==== DATA PROVIDED ====
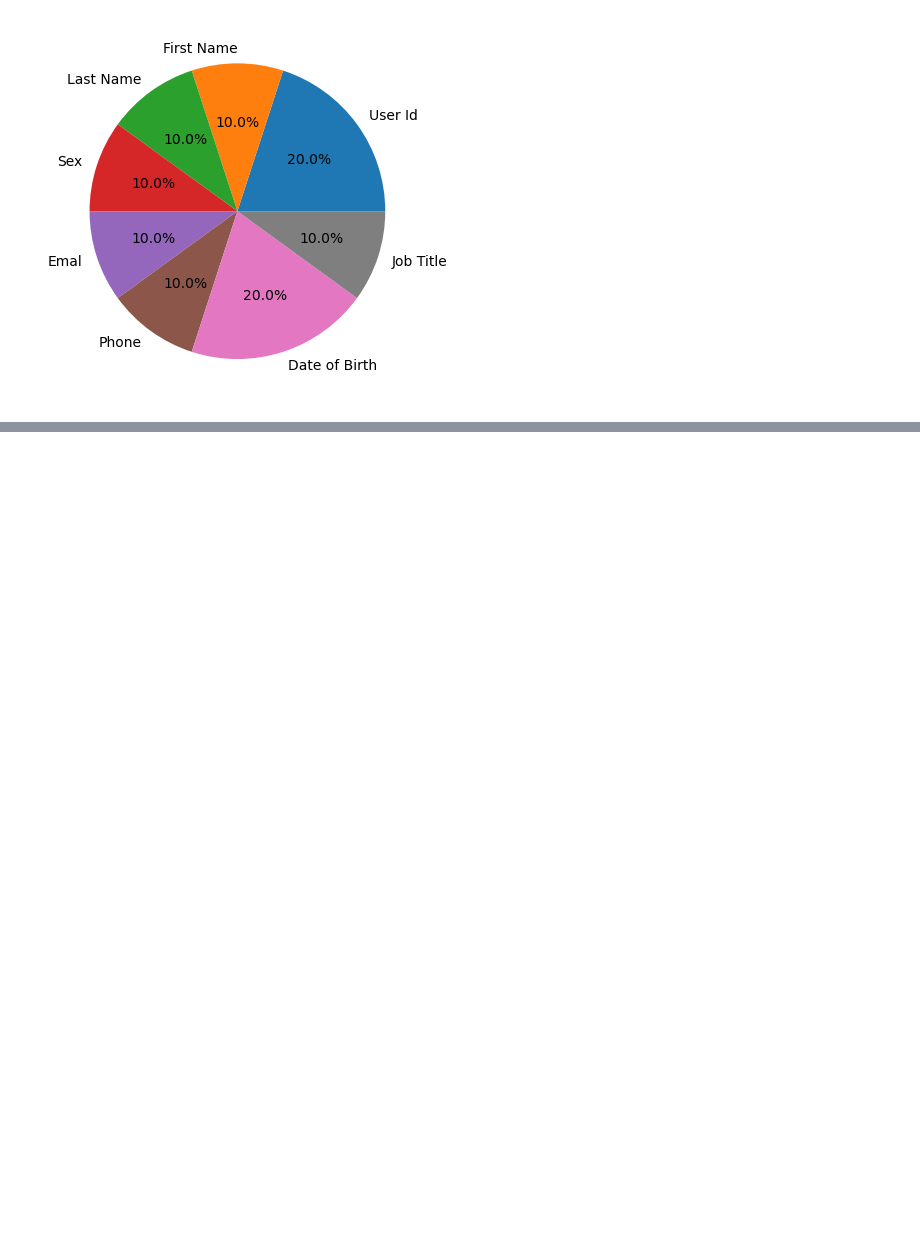
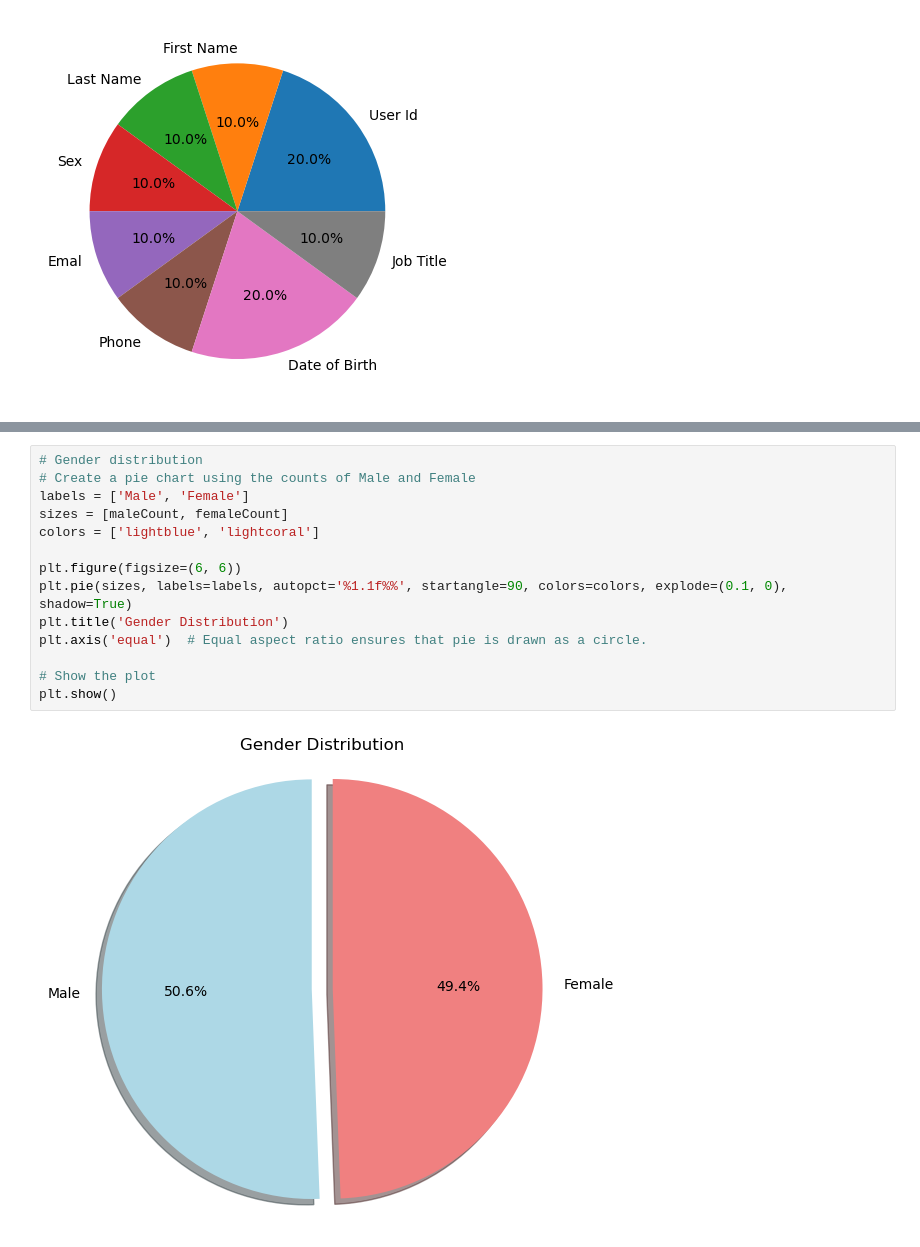
Before and after one commit to h2ohugol/PFDA-assignments, a Jupyter notebook: assignment03-pie.ipynb, the cells around one changed output, grey strips where cells are left out. Saved outputs shown, nothing was run; the diff lists cells and outputs as text; blank space fills up the shorter version.

Commit message:
Gender distribution

```diff
--- a/assignment03-pie.ipynb
+++ b/assignment03-pie.ipynb
@@ -150,0 +209,16 @@ ax.pie(sizes, labels=labels, autopct='%1.1f%%')
+# %%
+# Gender distribution
+# Create a pie chart using the counts of Male and Female
+labels = ['Male', 'Female']
+sizes = [maleCount, femaleCount]
+colors = ['lightblue', 'lightcoral']
+
+plt.figure(figsize=(6, 6))
+plt.pie(sizes, labels=labels, autopct='%1.1f%%', startangle=90, colors=colors, explode=(0.1, 0), shadow=True)
+plt.title('Gender Distribution')
+plt.axis('equal')  # Equal aspect ratio ensures that pie is drawn as a circle.
+
+# Show the plot
+plt.show()
+# %% [output]
+[figure, added]
```
Also changed, not shown: parts of 4 cells of this notebook.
====
§ WORK REQUEST: In the entries above, find each line that has the word "ipynb". Copy it.

§ ANSWER SPACE:
Before and after one commit to h2ohugol/PFDA-assignments, a Jupyter notebook: assignment03-pie.ipynb, the cells around one changed output, grey strips where cells are left out. Saved outputs shown, nothing was run; the diff lists cells and outputs as text; blank space fills up the shorter version.
--- a/assignment03-pie.ipynb
+++ b/assignment03-pie.ipynb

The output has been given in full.